Traffic accident statistics are hardly pleasant reading for South Carolina motorists, but education may help prevent some of the injuries and deaths that occur with auto collisions. Parents may opt for increased surveillance and classes after learning the statistics of young drivers involved in fatal car accidents. South Carolina authorities reported 863 traffic fatalities in 2012, according to data compiled by the National Highway Traffic Safety Administration. Of those, 316 were deaths that occurred in wrecks where speeding was a factor. The age of drivers and their alcohol consumption were significant co-factors in the incidence of fatal collisions.
Most parents understand the greater chance of a teen or young adult being the negligent driver in a given car accident. The NHTSA data quantifies this tendency. Speeding was a factor in 30 percent of the fatal wrecks in 2012. Male drivers under the age of 24 were significantly more likely than average to be speeding before a fatal accident.

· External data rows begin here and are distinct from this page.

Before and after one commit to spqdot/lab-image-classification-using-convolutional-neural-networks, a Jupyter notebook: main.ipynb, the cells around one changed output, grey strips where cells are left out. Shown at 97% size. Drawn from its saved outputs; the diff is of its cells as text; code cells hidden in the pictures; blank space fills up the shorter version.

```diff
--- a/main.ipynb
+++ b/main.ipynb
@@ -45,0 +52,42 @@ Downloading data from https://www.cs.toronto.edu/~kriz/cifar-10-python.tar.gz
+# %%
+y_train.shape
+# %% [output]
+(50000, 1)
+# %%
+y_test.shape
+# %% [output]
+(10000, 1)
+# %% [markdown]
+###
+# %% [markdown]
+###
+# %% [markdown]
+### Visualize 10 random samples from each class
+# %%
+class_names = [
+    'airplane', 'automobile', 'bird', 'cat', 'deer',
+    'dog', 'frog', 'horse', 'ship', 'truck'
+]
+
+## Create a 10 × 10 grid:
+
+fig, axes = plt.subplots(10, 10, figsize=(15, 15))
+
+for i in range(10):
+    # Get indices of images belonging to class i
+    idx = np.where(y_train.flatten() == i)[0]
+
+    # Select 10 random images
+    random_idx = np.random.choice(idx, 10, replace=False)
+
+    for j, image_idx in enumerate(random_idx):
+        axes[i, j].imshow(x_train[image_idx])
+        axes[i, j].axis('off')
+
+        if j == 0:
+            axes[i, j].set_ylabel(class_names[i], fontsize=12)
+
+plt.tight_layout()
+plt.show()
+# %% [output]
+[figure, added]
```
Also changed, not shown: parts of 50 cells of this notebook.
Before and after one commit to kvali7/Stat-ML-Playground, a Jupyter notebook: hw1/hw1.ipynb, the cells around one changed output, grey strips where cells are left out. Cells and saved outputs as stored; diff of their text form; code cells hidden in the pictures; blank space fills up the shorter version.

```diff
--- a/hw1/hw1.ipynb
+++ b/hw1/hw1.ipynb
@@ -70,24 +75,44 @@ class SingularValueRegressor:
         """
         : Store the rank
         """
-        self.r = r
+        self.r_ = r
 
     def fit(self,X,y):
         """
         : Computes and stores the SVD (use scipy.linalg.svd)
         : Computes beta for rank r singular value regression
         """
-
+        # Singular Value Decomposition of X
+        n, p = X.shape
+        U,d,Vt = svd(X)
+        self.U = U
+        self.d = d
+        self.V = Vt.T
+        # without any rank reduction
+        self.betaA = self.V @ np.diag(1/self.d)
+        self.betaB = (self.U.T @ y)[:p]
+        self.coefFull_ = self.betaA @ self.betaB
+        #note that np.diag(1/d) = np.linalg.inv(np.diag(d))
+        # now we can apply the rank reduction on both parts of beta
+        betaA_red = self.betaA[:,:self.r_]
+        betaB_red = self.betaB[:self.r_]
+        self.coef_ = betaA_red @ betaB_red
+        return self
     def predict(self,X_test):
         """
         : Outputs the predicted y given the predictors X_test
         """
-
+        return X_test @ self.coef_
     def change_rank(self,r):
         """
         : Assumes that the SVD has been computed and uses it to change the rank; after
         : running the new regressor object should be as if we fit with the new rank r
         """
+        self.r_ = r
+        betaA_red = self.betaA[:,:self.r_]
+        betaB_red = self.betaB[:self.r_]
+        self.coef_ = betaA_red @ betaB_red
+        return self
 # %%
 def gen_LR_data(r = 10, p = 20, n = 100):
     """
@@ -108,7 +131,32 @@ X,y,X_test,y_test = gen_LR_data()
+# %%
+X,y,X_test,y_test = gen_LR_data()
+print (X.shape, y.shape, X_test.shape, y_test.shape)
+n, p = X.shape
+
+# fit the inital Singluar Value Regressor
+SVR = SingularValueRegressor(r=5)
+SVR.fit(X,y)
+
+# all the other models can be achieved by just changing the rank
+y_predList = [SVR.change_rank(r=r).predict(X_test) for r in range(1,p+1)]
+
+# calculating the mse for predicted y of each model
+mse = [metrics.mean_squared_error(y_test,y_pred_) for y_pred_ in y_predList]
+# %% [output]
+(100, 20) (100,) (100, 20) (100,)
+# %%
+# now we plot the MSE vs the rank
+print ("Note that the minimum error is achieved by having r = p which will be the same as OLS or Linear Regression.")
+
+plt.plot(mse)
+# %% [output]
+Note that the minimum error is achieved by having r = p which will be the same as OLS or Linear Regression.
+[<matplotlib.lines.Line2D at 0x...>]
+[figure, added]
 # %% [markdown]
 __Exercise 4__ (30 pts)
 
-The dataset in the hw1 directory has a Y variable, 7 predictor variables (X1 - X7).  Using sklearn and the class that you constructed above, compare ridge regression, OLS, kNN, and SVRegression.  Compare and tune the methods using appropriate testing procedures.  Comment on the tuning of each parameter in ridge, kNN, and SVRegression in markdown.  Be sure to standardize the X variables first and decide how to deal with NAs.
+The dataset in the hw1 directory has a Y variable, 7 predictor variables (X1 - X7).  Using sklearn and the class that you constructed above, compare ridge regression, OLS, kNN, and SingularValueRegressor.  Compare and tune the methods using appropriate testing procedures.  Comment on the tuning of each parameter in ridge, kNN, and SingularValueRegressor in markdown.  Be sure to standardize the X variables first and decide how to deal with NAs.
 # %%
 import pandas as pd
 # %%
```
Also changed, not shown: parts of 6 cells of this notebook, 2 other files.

By contrast, females were less likely to be speeding than the average. Rates for females consistently fell across age groups, and for males only began falling after age 24.
Speeding and intoxication were closely related in the data. Time of day also proved intuitively predictive. The worst time to be on the road in terms of having a fatal accident with a speeding intoxicated driver was between midnight and 3 a.m.
Even the safest motorist can run the risk of being in an accident caused by a negligent driver. A car accident can result in any combination of serious injuries and medical expenses, loss of wages and other consequences requiring compensation beyond what an insurance company will initially offer. Many injured victims turn to a personal injury attorney to seek damages through the filing of a civil lawsuit against the responsible driver.